◆ **DATA SECTION**:
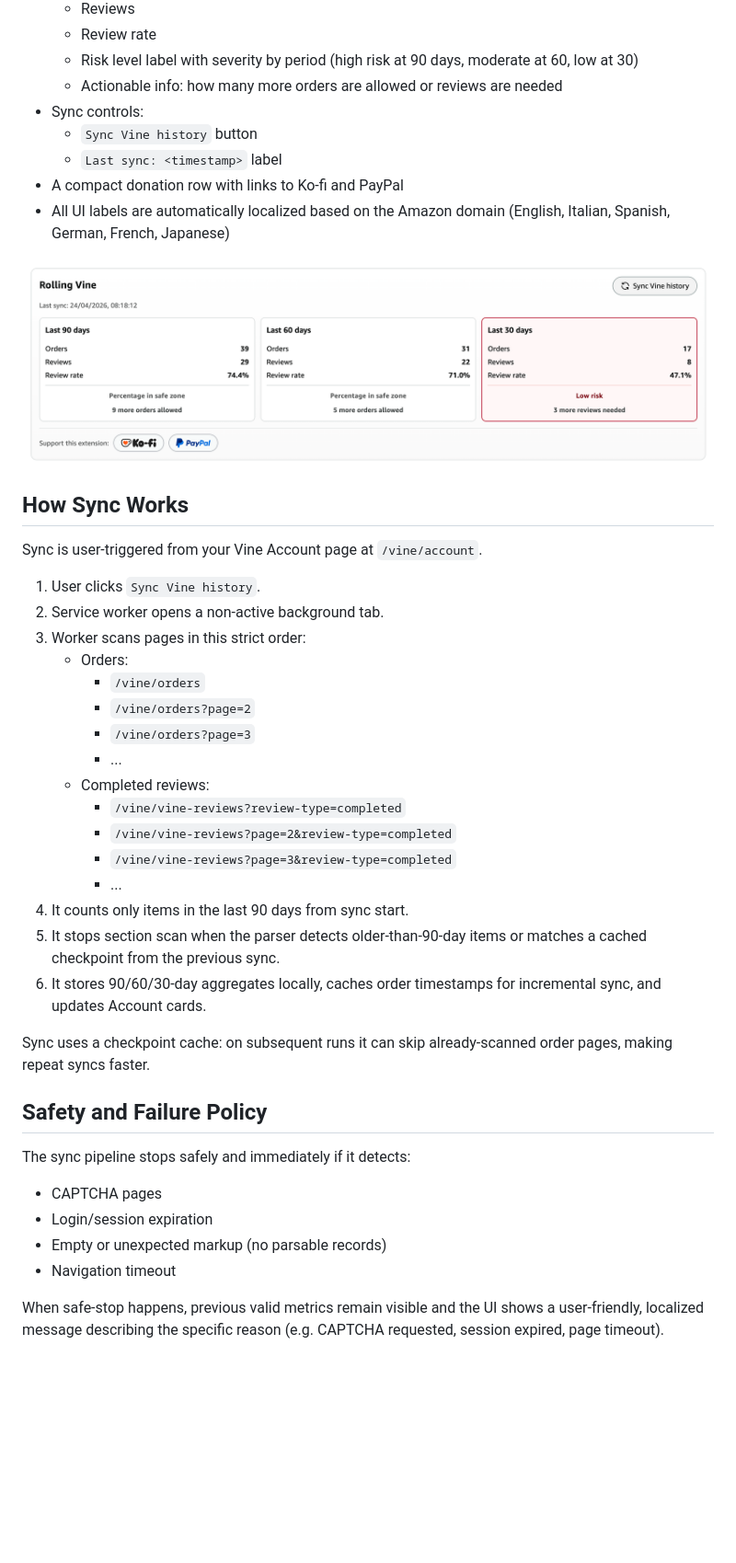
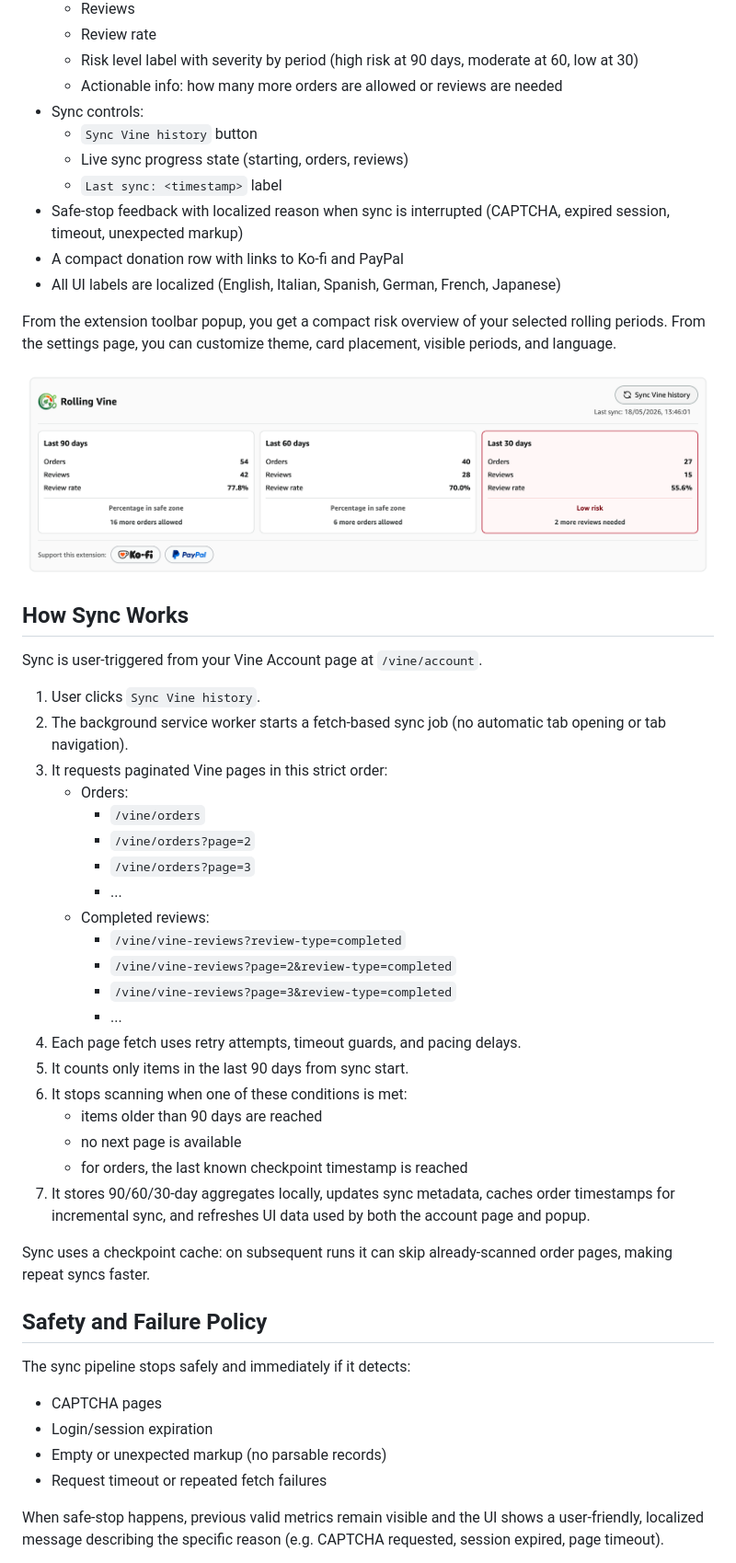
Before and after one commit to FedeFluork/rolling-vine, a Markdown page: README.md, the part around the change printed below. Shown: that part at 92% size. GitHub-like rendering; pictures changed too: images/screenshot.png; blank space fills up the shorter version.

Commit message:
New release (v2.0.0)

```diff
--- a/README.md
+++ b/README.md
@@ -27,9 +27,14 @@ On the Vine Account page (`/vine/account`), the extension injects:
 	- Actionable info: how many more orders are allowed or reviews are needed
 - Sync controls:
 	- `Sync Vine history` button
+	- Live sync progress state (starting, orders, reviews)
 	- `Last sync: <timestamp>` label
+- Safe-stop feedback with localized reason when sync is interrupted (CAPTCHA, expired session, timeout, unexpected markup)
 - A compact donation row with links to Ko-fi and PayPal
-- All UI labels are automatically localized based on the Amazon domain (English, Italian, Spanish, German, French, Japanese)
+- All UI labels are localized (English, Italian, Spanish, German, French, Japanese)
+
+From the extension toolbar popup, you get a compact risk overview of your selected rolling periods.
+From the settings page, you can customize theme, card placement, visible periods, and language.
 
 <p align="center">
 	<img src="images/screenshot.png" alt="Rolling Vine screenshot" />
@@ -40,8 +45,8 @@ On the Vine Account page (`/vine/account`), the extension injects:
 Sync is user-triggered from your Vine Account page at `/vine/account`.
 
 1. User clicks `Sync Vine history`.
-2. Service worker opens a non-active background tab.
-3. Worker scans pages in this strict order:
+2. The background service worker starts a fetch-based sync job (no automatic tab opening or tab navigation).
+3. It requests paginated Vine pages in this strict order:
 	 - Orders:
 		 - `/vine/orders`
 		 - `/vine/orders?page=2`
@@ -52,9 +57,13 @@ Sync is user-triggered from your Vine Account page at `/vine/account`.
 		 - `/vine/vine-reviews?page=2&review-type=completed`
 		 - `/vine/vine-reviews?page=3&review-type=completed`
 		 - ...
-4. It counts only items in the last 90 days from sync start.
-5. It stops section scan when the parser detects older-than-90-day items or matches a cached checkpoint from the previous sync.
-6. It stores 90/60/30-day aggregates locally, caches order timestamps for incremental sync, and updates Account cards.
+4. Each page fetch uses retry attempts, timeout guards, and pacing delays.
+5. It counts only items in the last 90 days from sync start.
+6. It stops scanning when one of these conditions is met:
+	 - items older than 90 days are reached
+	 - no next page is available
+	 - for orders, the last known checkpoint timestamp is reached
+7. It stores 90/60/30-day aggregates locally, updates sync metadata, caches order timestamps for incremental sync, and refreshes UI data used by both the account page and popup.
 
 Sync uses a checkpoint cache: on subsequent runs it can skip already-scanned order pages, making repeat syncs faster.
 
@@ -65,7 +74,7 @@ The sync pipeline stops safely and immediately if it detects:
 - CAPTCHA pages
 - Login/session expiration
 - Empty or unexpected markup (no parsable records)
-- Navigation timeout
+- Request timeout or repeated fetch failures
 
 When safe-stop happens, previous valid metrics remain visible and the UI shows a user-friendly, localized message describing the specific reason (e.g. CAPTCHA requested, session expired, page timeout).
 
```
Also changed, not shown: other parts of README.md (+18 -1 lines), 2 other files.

◆ **PROBLEM DETAILS**: Print the data once more without any change, skipping each picture.

◆ **TASK OUTPUT**:
Before and after one commit to FedeFluork/rolling-vine, a Markdown page: README.md, the part around the change printed below. Shown: that part at 92% size. GitHub-like rendering; pictures changed too: images/screenshot.png; blank space fills up the shorter version.

Commit message:
New release (v2.0.0)

```diff
--- a/README.md
+++ b/README.md
@@ -27,9 +27,14 @@ On the Vine Account page (`/vine/account`), the extension injects:
 	- Actionable info: how many more orders are allowed or reviews are needed
 - Sync controls:
 	- `Sync Vine history` button
+	- Live sync progress state (starting, orders, reviews)
 	- `Last sync: <timestamp>` label
+- Safe-stop feedback with localized reason when sync is interrupted (CAPTCHA, expired session, timeout, unexpected markup)
 - A compact donation row with links to Ko-fi and PayPal
-- All UI labels are automatically localized based on the Amazon domain (English, Italian, Spanish, German, French, Japanese)
+- All UI labels are localized (English, Italian, Spanish, German, French, Japanese)
+
+From the extension toolbar popup, you get a compact risk overview of your selected rolling periods.
+From the settings page, you can customize theme, card placement, visible periods, and language.
 
 <p align="center">
 	<img src="images/screenshot.png" alt="Rolling Vine screenshot" />
@@ -40,8 +45,8 @@ On the Vine Account page (`/vine/account`), the extension injects:
 Sync is user-triggered from your Vine Account page at `/vine/account`.
 
 1. User clicks `Sync Vine history`.
-2. Service worker opens a non-active background tab.
-3. Worker scans pages in this strict order:
+2. The background service worker starts a fetch-based sync job (no automatic tab opening or tab navigation).
+3. It requests paginated Vine pages in this strict order:
 	 - Orders:
 		 - `/vine/orders`
 		 - `/vine/orders?page=2`
@@ -52,9 +57,13 @@ Sync is user-triggered from your Vine Account page at `/vine/account`.
 		 - `/vine/vine-reviews?page=2&review-type=completed`
 		 - `/vine/vine-reviews?page=3&review-type=completed`
 		 - ...
-4. It counts only items in the last 90 days from sync start.
-5. It stops section scan when the parser detects older-than-90-day items or matches a cached checkpoint from the previous sync.
-6. It stores 90/60/30-day aggregates locally, caches order timestamps for incremental sync, and updates Account cards.
+4. Each page fetch uses retry attempts, timeout guards, and pacing delays.
+5. It counts only items in the last 90 days from sync start.
+6. It stops scanning when one of these conditions is met:
+	 - items older than 90 days are reached
+	 - no next page is available
+	 - for orders, the last known checkpoint timestamp is reached
+7. It stores 90/60/30-day aggregates locally, updates sync metadata, caches order timestamps for incremental sync, and refreshes UI data used by both the account page and popup.
 
 Sync uses a checkpoint cache: on subsequent runs it can skip already-scanned order pages, making repeat syncs faster.
 
@@ -65,7 +74,7 @@ The sync pipeline stops safely and immediately if it detects:
 - CAPTCHA pages
 - Login/session expiration
 - Empty or unexpected markup (no parsable records)
-- Navigation timeout
+- Request timeout or repeated fetch failures
 
 When safe-stop happens, previous valid metrics remain visible and the UI shows a user-friendly, localized message describing the specific reason (e.g. CAPTCHA requested, session expired, page timeout).
 
```
Also changed, not shown: other parts of README.md (+18 -1 lines), 2 other files.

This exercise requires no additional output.